* [Instructions for the task] Set down the data below without change, skipping the pictures it holds.

* [Input]
^^^^^^^^^^^^^^^^

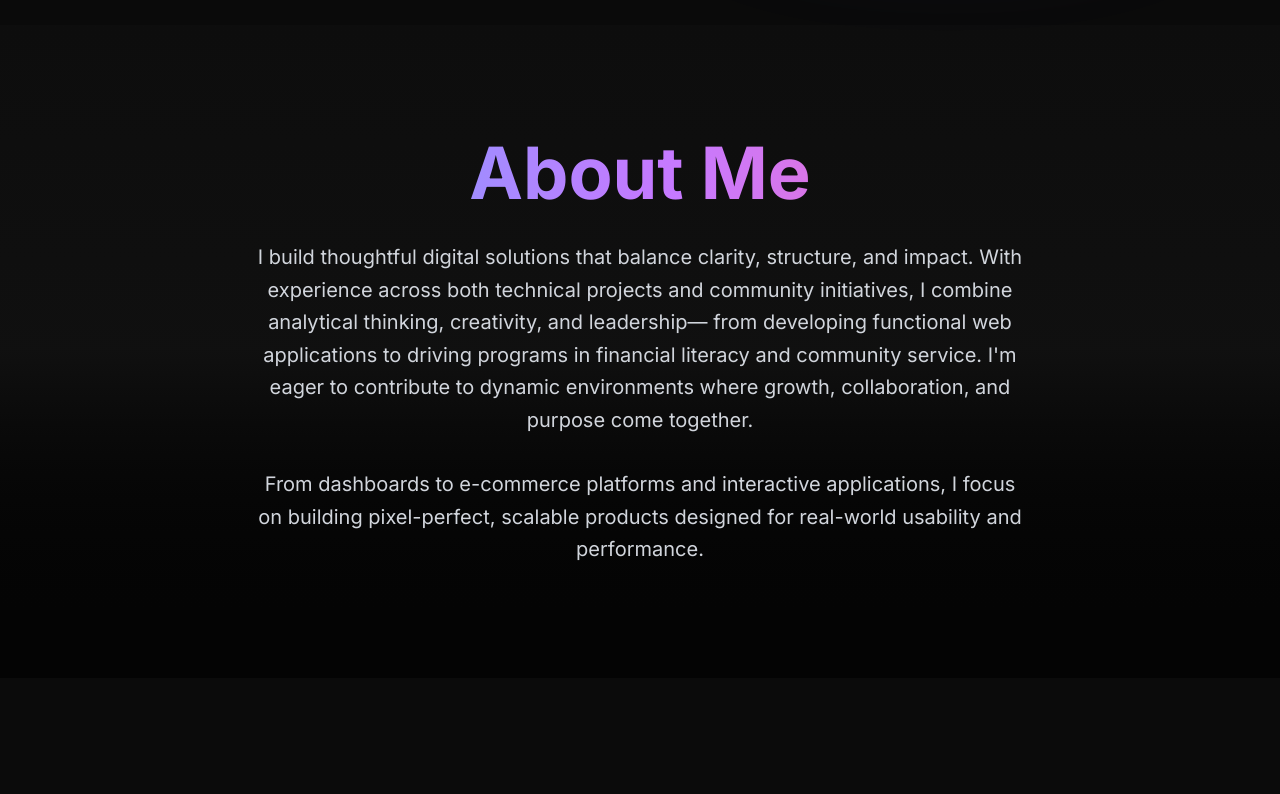
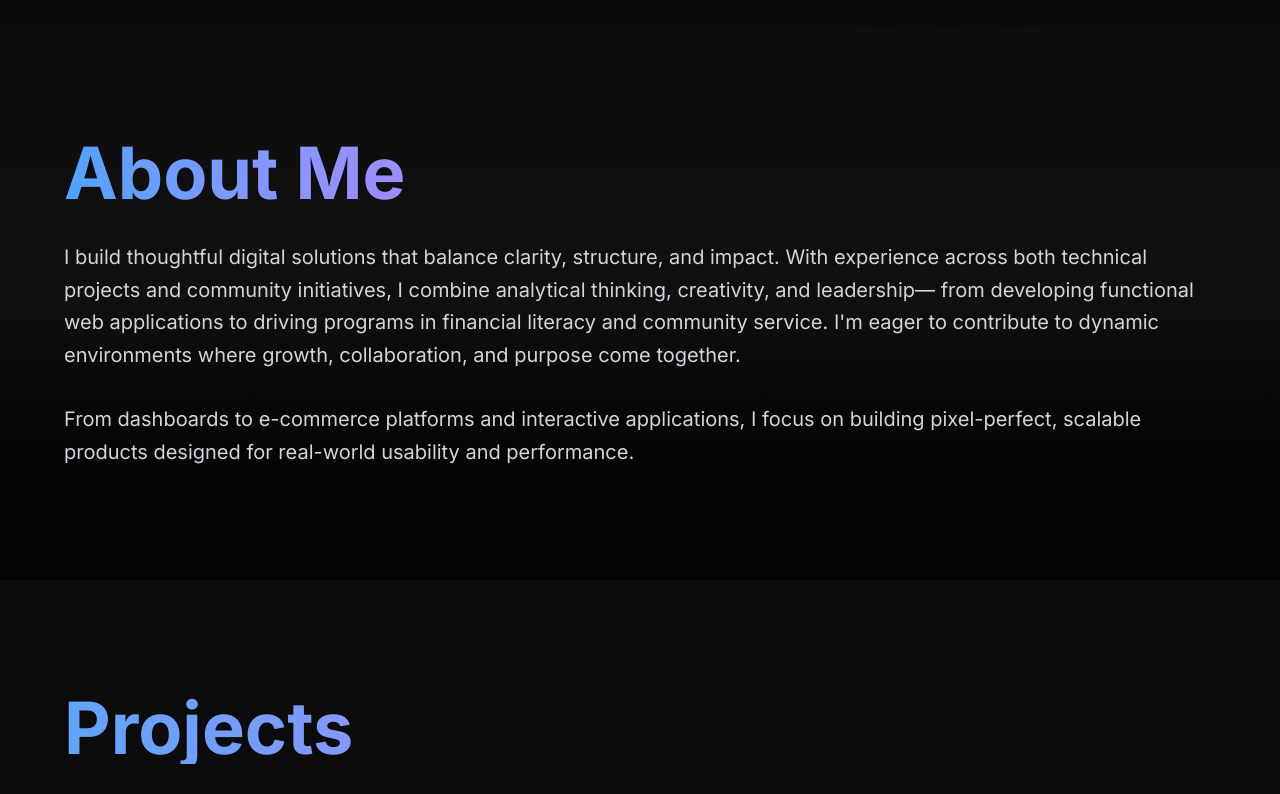
Before and after one commit to A-n-u-O/Anu-s-Portfolio, a Next.js app: page / in a window 1280 px wide. Shown: the part 840-1634 px from the top of the page. Built offline with nearby package versions, Linux system fonts and the light colour scheme.

Commit message:
changes made

```diff
--- a/src/components/About.tsx
+++ b/src/components/About.tsx
@@ -15,7 +15,7 @@ export default function About() {
     >
       <div className="absolute inset-0 bg-gradient-to-b from-transparent via-[#111111] to-black opacity-70 pointer-events-none" />
 
-      <div className="relative max-w-4xl mx-auto text-center space-y-8">
+      <div className="relative max-w-6xl mx-auto text-left space-y-8">
         <motion.h2
           variants={fadeInLeft}
           className="text-5xl lg:text-7xl font-bold bg-gradient-to-r from-blue-400 via-purple-400 to-pink-400 bg-clip-text text-transparent"
@@ -23,18 +23,21 @@ export default function About() {
           About Me
         </motion.h2>
 
-        <p className="text-lg lg:text-xl text-gray-300 leading-relaxed max-w-3xl mx-auto">
-  I build thoughtful digital solutions that balance clarity, structure, and impact. With experience across
-  both technical projects and community initiatives, I combine analytical thinking, creativity, and leadership—
-  from developing functional web applications to driving programs in financial literacy and community service.
-  I&apos;m eager to contribute to dynamic environments where growth, collaboration, and purpose come together.
-</p>
+        <p className="text-lg lg:text-xl text-gray-300 leading-relaxed mx-auto">
+          I build thoughtful digital solutions that balance clarity, structure,
+          and impact. With experience across both technical projects and
+          community initiatives, I combine analytical thinking, creativity, and
+          leadership— from developing functional web applications to driving
+          programs in financial literacy and community service. I&apos;m eager
+          to contribute to dynamic environments where growth, collaboration, and
+          purpose come together.
+        </p>
 
-<p className="text-lg lg:text-xl text-gray-300 leading-relaxed max-w-3xl mx-auto">
-  From dashboards to e-commerce platforms and interactive applications, I focus on building
-  pixel-perfect, scalable products designed for real-world usability and performance.
-</p>
-
+        <p className="text-lg lg:text-xl text-gray-300 leading-relaxed mx-auto">
+          From dashboards to e-commerce platforms and interactive applications,
+          I focus on building pixel-perfect, scalable products designed for
+          real-world usability and performance.
+        </p>
       </div>
     </motion.section>
   );
--- a/src/components/Contact.tsx
+++ b/src/components/Contact.tsx
@@ -38,7 +38,7 @@ export default function Contact() {
       viewport={{ once: true, amount: 0.2 }}
       className="bg-[#0a0a0a] text-white px-6 md:px-16 py-28"
     >
-      <div className="max-w-3xl mx-auto">
+      <div className="max-w-6xl mx-auto">
         <motion.h2
           className="text-3xl md:text-4xl font-bold text-center mb-10 bg-gradient-to-r from-blue-400 via-purple-400 to-pink-400 bg-clip-text text-transparent"
           initial={{ opacity: 0, y: 20 }}
--- a/src/components/Project.tsx
+++ b/src/components/Project.tsx
@@ -20,7 +20,7 @@ export default function Projects() {
         color: "white",
         minHeight: "50vh",
       }}>
-      <div className="max-w-7xl mx-auto">
+      <div className="max-w-6xl mx-auto">
         <h2
           className="text-4xl md:text-5xl lg:text-7xl font-bold mb-8 md:mb-16 text-center md:text-left"
           style={{
```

^^^^^^^^^^^^^^^^

* [Expected answer]
Before and after one commit to A-n-u-O/Anu-s-Portfolio, a Next.js app: page / in a window 1280 px wide. Shown: the part 840-1634 px from the top of the page. Built offline with nearby package versions, Linux system fonts and the light colour scheme.

Commit message:
changes made

```diff
--- a/src/components/About.tsx
+++ b/src/components/About.tsx
@@ -15,7 +15,7 @@ export default function About() {
     >
       <div className="absolute inset-0 bg-gradient-to-b from-transparent via-[#111111] to-black opacity-70 pointer-events-none" />
 
-      <div className="relative max-w-4xl mx-auto text-center space-y-8">
+      <div className="relative max-w-6xl mx-auto text-left space-y-8">
         <motion.h2
           variants={fadeInLeft}
           className="text-5xl lg:text-7xl font-bold bg-gradient-to-r from-blue-400 via-purple-400 to-pink-400 bg-clip-text text-transparent"
@@ -23,18 +23,21 @@ export default function About() {
           About Me
         </motion.h2>
 
-        <p className="text-lg lg:text-xl text-gray-300 leading-relaxed max-w-3xl mx-auto">
-  I build thoughtful digital solutions that balance clarity, structure, and impact. With experience across
-  both technical projects and community initiatives, I combine analytical thinking, creativity, and leadership—
-  from developing functional web applications to driving programs in financial literacy and community service.
-  I&apos;m eager to contribute to dynamic environments where growth, collaboration, and purpose come together.
-</p>
+        <p className="text-lg lg:text-xl text-gray-300 leading-relaxed mx-auto">
+          I build thoughtful digital solutions that balance clarity, structure,
+          and impact. With experience across both technical projects and
+          community initiatives, I combine analytical thinking, creativity, and
+          leadership— from developing functional web applications to driving
+          programs in financial literacy and community service. I&apos;m eager
+          to contribute to dynamic environments where growth, collaboration, and
+          purpose come together.
+        </p>
 
-<p className="text-lg lg:text-xl text-gray-300 leading-relaxed max-w-3xl mx-auto">
-  From dashboards to e-commerce platforms and interactive applications, I focus on building
-  pixel-perfect, scalable products designed for real-world usability and performance.
-</p>
-
+        <p className="text-lg lg:text-xl text-gray-300 leading-relaxed mx-auto">
+          From dashboards to e-commerce platforms and interactive applications,
+          I focus on building pixel-perfect, scalable products designed for
+          real-world usability and performance.
+        </p>
       </div>
     </motion.section>
   );
--- a/src/components/Contact.tsx
+++ b/src/components/Contact.tsx
@@ -38,7 +38,7 @@ export default function Contact() {
       viewport={{ once: true, amount: 0.2 }}
       className="bg-[#0a0a0a] text-white px-6 md:px-16 py-28"
     >
-      <div className="max-w-3xl mx-auto">
+      <div className="max-w-6xl mx-auto">
         <motion.h2
           className="text-3xl md:text-4xl font-bold text-center mb-10 bg-gradient-to-r from-blue-400 via-purple-400 to-pink-400 bg-clip-text text-transparent"
           initial={{ opacity: 0, y: 20 }}
--- a/src/components/Project.tsx
+++ b/src/components/Project.tsx
@@ -20,7 +20,7 @@ export default function Projects() {
         color: "white",
         minHeight: "50vh",
       }}>
-      <div className="max-w-7xl mx-auto">
+      <div className="max-w-6xl mx-auto">
         <h2
           className="text-4xl md:text-5xl lg:text-7xl font-bold mb-8 md:mb-16 text-center md:text-left"
           style={{
```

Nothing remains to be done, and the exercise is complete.